This new NASA Hubble Space Telescope image of the Antennae galaxies (NGC 4038-4039) is the sharpest yet of this merging pair of galaxies. During the course of the collision, billions of stars will be formed. The brightest and most compact of these star birth regions are called super star clusters.
The two spiral galaxies started to interact a few hundred million years ago, making the Antennae galaxies one of the nearest and youngest examples of a pair of colliding galaxies. Nearly half of the faint objects in the Antennae image are young clusters containing tens of thousands of stars. The orange blobs to the left and right of image center are the two cores of the original galaxies and consist mainly of old stars criss-crossed by filaments of dust, which appears brown in the image. The two galaxies are dotted with brilliant blue star-forming regions surrounded by glowing hydrogen gas, appearing in the image in pink.
The new image allows astronomers to better distinguish between the stars and super star clusters created in the collision of two spiral galaxies. By age dating the clusters in the image, astronomers find that only about 10 percent of the newly formed super star clusters in the Antennae will survive beyond the first 10 million years.
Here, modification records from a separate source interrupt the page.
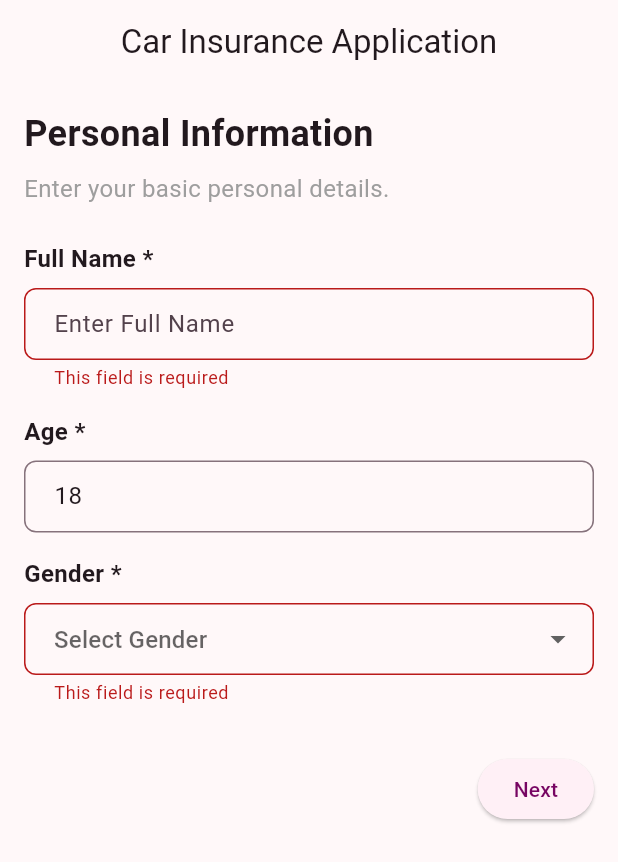
After one commit to itheamc/varosa-multi-app, a Flutter app: the DynamicFormScreen screen opened by its route, after a tap on "Next", on a phone screen of 412 x 824 dp. The commit adds this screen. Shown: the top 862 px of the screen. Run offline on Flutter 3.47's test engine with Material 3 defaults, Android fonts, the phone set to English and light mode, and no system bars; our stand-ins replace cached_network_image, clock, connectivity_plus, dio, equatable, firebase_core and 9 more; accounts and stored records are empty.

Commit message:
added dynamic form rendering screen

```diff
--- a/lib/core/services/router/app_router.dart
+++ b/lib/core/services/router/app_router.dart
@@ -1,10 +1,15 @@
 import 'package:flutter/material.dart';
 import 'package:go_router/go_router.dart';
+
+import '../../../modules/form_generator/features/dynamic_form/models/dynamic_form.dart';
+import '../../../modules/form_generator/features/dynamic_form/models/form_step.dart';
+import '../../../modules/form_generator/features/dynamic_form/models/input_field.dart';
 
 import '../../../modules/common/features/home/views/pages/home_screen.dart';
 import '../../../modules/common/features/onboarding/views/pages/onboarding_screen.dart';
 import '../../../modules/common/features/settings/views/languages_settings_screen.dart';
 import '../../../modules/common/features/splash/views/pages/splash_screen.dart';
+import '../../../modules/form_generator/features/dynamic_form/views/pages/dynamic_form_screen.dart';
 import '../../../modules/method_channel/features/device_info/views/pages/device_info_screen.dart';
 import '../../../modules/mini_ecommerce/features/products/views/pages/products_screen.dart';
 import '../../../modules/nested_nav/features/item1/view/pages/item1_details_screen.dart';
@@ -28,6 +33,7 @@ class AppRouter {
   static const String todos = "/todos";
 
   // 2. Dynamic Form Generator from JSON
+  static const String dynamicForm = "/dynamic-form";
 
   // 3. Mini E-Commerce Product List
   static const String products = "/products";
@@ -107,6 +113,111 @@ class AppRouter {
           state: state,
           transitionType: TransitionType.slide,
           child: const ProductsScreen(),
+        ),
+      ),
+      GoRoute(
+        path: dynamicForm,
+        name: toName(dynamicForm),
+        pageBuilder: (_, state) => _pageBuilder(
+          state: state,
+          transitionType: TransitionType.slide,
+          child: DynamicFormScreen(
+            form: DynamicForm.fromJson({
+              "title": "Car Insurance Application",
+              "steps": [
+                {
+                  "title": "Personal Information",
+                  "description": "Enter your basic personal details.",
+                  "inputs": [
+                    {
+                      "key": "fullName",
+                      "type": "text",
+                      "label": "Full Name",
+                      "required": true,
+                    },
+                    {
+                      "key": "age",
+                      "type": "text",
+                      "label": "Age",
+                      "required": true,
+                      "default": 18,
+                      "validation": {"numberOnly": true},
+                    },
+                    {
+                      "key": "gender",
+                      "type": "dropdown",
+                      "label": "Gender",
+                      "options": ["Male", "Female", "Other"],
+                      "required": true,
+                    },
+                  ],
+                },
+                {
+                  "title": "Vehicle Details",
+                  "description": "Provide information about your vehicle.",
+                  "inputs": [
+                    {
+                      "key": "vehicleType",
+                      "type": "dropdown",
+                      "label": "Vehicle Type",
+                      "default": "Motorbike",
+                      "options": ["Car", "Motorbike", "Truck"],
+                      "required": true,
+                    },
+                    {
+                      "key": "vehicleYear",
+                      "type": "text",
+                      "label": "Vehicle Manufacture Year",
+                      "required": true,
+                      "validation": {"numberOnly": true},
+                    },
+                    {
+                      "key": "hasExistingInsurance",
+                      "type": "toggle",
+                      "label": "Do you currently have insurance?",
+                      "default": false,
+                      "required": false,
+                    },
+                  ],
+                },
+                {
+                  "title": "Coverage Preferences",
+                  "description": "Select the type of coverage you prefer.",
+                  "inputs": [
+                    {
+                      "key": "coverageType",
+                      "type": "dropdown",
+                      "label": "Coverage Type",
+                      "options": [
+                        "Third-Party",
+                        "Comprehensive",
+                        "Own Damage Only",
+                      ],
+                      "required": true,
+                    },
+                    {
+                      "key": "roadsideAssistance",
+                      "type": "toggle",
+                      "label": "Include Roadside Assistance?",
+                      "required": false,
+                    },
+                  ],
+                },
+                {
+                  "title": "Review & Submit",
+                  "description":
+                      "Review your inputs before submitting the form.",
+                  "inputs": [],
+                },
+              ],
+            }),
+            onSubmit: (data) {
+              // ignore: avoid_print
+              print('Form submitted: $data');
+              // Navigate back to home screen after submission
+              Navigator.of(rootNavigatorKey.currentContext!).pop();
+            },
+          ),
         ),
       ),
       StatefulShellRoute.indexedStack(
--- a/lib/modules/common/features/home/views/pages/home_screen.dart
+++ b/lib/modules/common/features/home/views/pages/home_screen.dart
@@ -4,6 +4,7 @@ import 'package:go_router/go_router.dart';
 import 'package:varosa_multi_app/utils/extension_functions.dart';
 
 import '../../../../../../core/services/router/app_router.dart';
+import '../../../../../form_generator/features/dynamic_form/views/pages/dynamic_form_screen.dart';
 import '../../../../../method_channel/features/device_info/views/pages/device_info_screen.dart';
 import '../../../../../mini_ecommerce/features/products/views/pages/products_screen.dart';
 import '../../../../../nested_nav/features/item1/view/pages/item1_screen.dart';
@@ -57,6 +58,12 @@ class _HomeScreenState extends State<HomeScreen> {
                 icon: Icons.shopping_cart_outlined,
                 color: Colors.yellow,
               ),
+              HomeItemView(
+                title: "Dynamic Forms",
+                onTap: () => DynamicFormScreen.navigate(context, go: false),
+                icon: Icons.dynamic_form_outlined,
+                color: Colors.purple,
+              ),
             ],
           ),
         ),
--- /dev/null
+++ b/lib/modules/form_generator/features/dynamic_form/views/pages/dynamic_form_screen.dart
@@ -0,0 +1,205 @@
+import 'package:flutter/material.dart';
+import 'package:go_router/go_router.dart';
+import 'package:varosa_multi_app/utils/extension_functions.dart';
+import '../../../../../../core/services/router/app_router.dart';
+import '../../models/dynamic_form.dart';
+import '../../models/form_step.dart';
+import '../../models/input_field.dart';
+import '../widgets/dynamic_form_dropdown_input_field.dart';
+import '../widgets/dynamic_form_numeric_input_field.dart';
+import '../widgets/dynamic_form_text_input_field.dart';
+import '../widgets/dynamic_form_toggle_input_field.dart';
+
+class DynamicFormScreen extends StatefulWidget {
+  final DynamicForm form;
+  final Function(Map<String, dynamic>)? onSubmit;
+  final bool readOnly;
+
+  DynamicFormScreen({
+    super.key,
+    required this.form,
+    this.onSubmit,
+    this.readOnly = false,
+  }) : assert(form.steps.isNotEmpty, 'Form must have at least one step');
+
+  /// Method to navigate to this screen
+  ///
+  static Future<T?> navigate<T>(BuildContext context, {bool go = false}) async {
+    if (go) {
+      context.goNamed(AppRouter.dynamicForm.toPathName);
+      return null;
+    }
+
+    return context.pushNamed(AppRouter.dynamicForm.toPathName);
+  }
+
+  @override
+  State<DynamicFormScreen> createState() => _DynamicFormScreenState();
+}
+
+class _DynamicFormScreenState extends State<DynamicFormScreen> {
+  late final PageController _pageController;
+  late int _currentStep;
+  final Map<String, dynamic> _formData = {};
+  final GlobalKey<FormState> _formKey = GlobalKey<FormState>();
+
+  @override
+  void initState() {
+    super.initState();
+    _pageController = PageController();
+    _currentStep = 0;
+  }
+
+  @override
+  void dispose() {
+    _pageController.dispose();
+    super.dispose();
+  }
+
+  void _nextStep() {
+    if (_formKey.currentState?.validate() ?? false) {
+      if (_currentStep < widget.form.steps.length - 1) {
+        setState(() {
+          _currentStep++;
+        });
+        _pageController.animateToPage(
+          _currentStep,
+          duration: const Duration(milliseconds: 300),
+          curve: Curves.easeInOut,
+        );
+      } else {
+        _submitForm();
+      }
+    }
+  }
+
+  void _previousStep() {
+    if (_currentStep > 0) {
+      setState(() {
+        _currentStep--;
+      });
+      _pageController.animateToPage(
+        _currentStep,
+        duration: const Duration(milliseconds: 300),
+        curve: Curves.easeInOut,
+      );
+    }
+  }
+
+  void _submitForm() {
+    if (_formKey.currentState?.validate() ?? false) {
+      widget.onSubmit?.call(_formData);
+    }
+  }
+
+  void _updateFormData(String key, dynamic value) {
+    setState(() {
+      _formData[key] = value;
+    });
+  }
+
+  Widget _buildInputField(InputField field) {
+    final value = _formData[field.key]?.toString();
+
+    switch (field.type) {
+      case InputFieldType.text:
+        return DynamicFormTextInputField(
+          field: field,
+          value: value,
+          onChanged: (value) => _updateFormData(field.key!, value),
+          readOnly: widget.readOnly,
+        );
+      case InputFieldType.number:
+        return DynamicFormNumericInputField(
+          field: field,
+          value: value,
+          onChanged: (value) => _updateFormData(field.key!, value),
+          readOnly: widget.readOnly,
+        );
+      case InputFieldType.dropdown:
+        return DynamicFormDropdownInputField(
+          field: field,
+          value: value,
+          onChanged: (value) => _updateFormData(field.key!, value),
+          readOnly: widget.readOnly,
+        );
+      case InputFieldType.toggle:
+        return DynamicFormToggleInputField(
+          field: field,
+          value: (_formData[field.key] as bool?) ?? false,
+          onChanged: (value) => _updateFormData(field.key!, value),
+          readOnly: widget.readOnly,
+        );
+      default:
+        return const SizedBox.shrink();
+    }
+  }
+
+  Widget _buildFormStep(FormStep step) {
+    return SingleChildScrollView(
+      padding: const EdgeInsets.all(16),
+      child: Column(
+        crossAxisAlignment: CrossAxisAlignment.start,
+        children: [
+          if (step.title != null) ...[
+            Text(
+              step.title!,
+              style: const TextStyle(fontSize: 24, fontWeight: FontWeight.bold),
+            ),
+            const SizedBox(height: 8),
+          ],
+          if (step.description != null) ...[
+            Text(
+              step.description!,
+              style: const TextStyle(fontSize: 16, color: Colors.grey),
+            ),
+            const SizedBox(height: 24),
+          ],
+          ...step.inputs.map((field) => _buildInputField(field)),
+          const SizedBox(height: 16),
+          Row(
+            mainAxisAlignment: MainAxisAlignment.spaceBetween,
+            children: [
+              if (_currentStep > 0)
+                ElevatedButton(
+                  onPressed: _previousStep,
+                  child: const Text('Previous'),
+                )
+              else
+                const SizedBox.shrink(),
+              ElevatedButton(
+                onPressed: _nextStep,
+                child: Text(
+                  _currentStep < widget.form.steps.length - 1
+                      ? 'Next'
+                      : 'Submit',
+                ),
+              ),
+            ],
+          ),
+        ],
+      ),
+    );
+  }
+
+  @override
+  Widget build(BuildContext context) {
+    return Scaffold(
+      appBar: AppBar(
+        title: Text(widget.form.title ?? 'Dynamic Form'),
+        centerTitle: true,
+      ),
+      body: Form(
+        key: _formKey,
+        child: PageView.builder(
+          controller: _pageController,
+          physics: const NeverScrollableScrollPhysics(),
+          itemCount: widget.form.steps.length,
+          itemBuilder: (context, index) {
+            return _buildFormStep(widget.form.steps[index]);
+          },
+        ),
+      ),
+    );
+  }
+}
```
The vast majority of the super star clusters formed during this interaction will disperse, with the individual stars becoming part of the smooth background of the galaxy. It is however believed that about a hundred of the most massive clusters will survive to form regular globular clusters, similar to the globular clusters found in our own Milky Way galaxy.
The Antennae galaxies take their name from the long antenna-like "arms" extending far out from the nuclei of the two galaxies, best seen by ground-based telescopes. These "tidal tails" were formed during the initial encounter of the galaxies some 200 to 300 million years ago. They give us a preview of what may happen when our Milky Way galaxy will collide with the neighboring Andromeda galaxy in several billion years.
October 16, 2006
Credit: NASA, ESA, and the Hubble Heritage Team (STScI/AURA)-ESA/Hubble Collaboration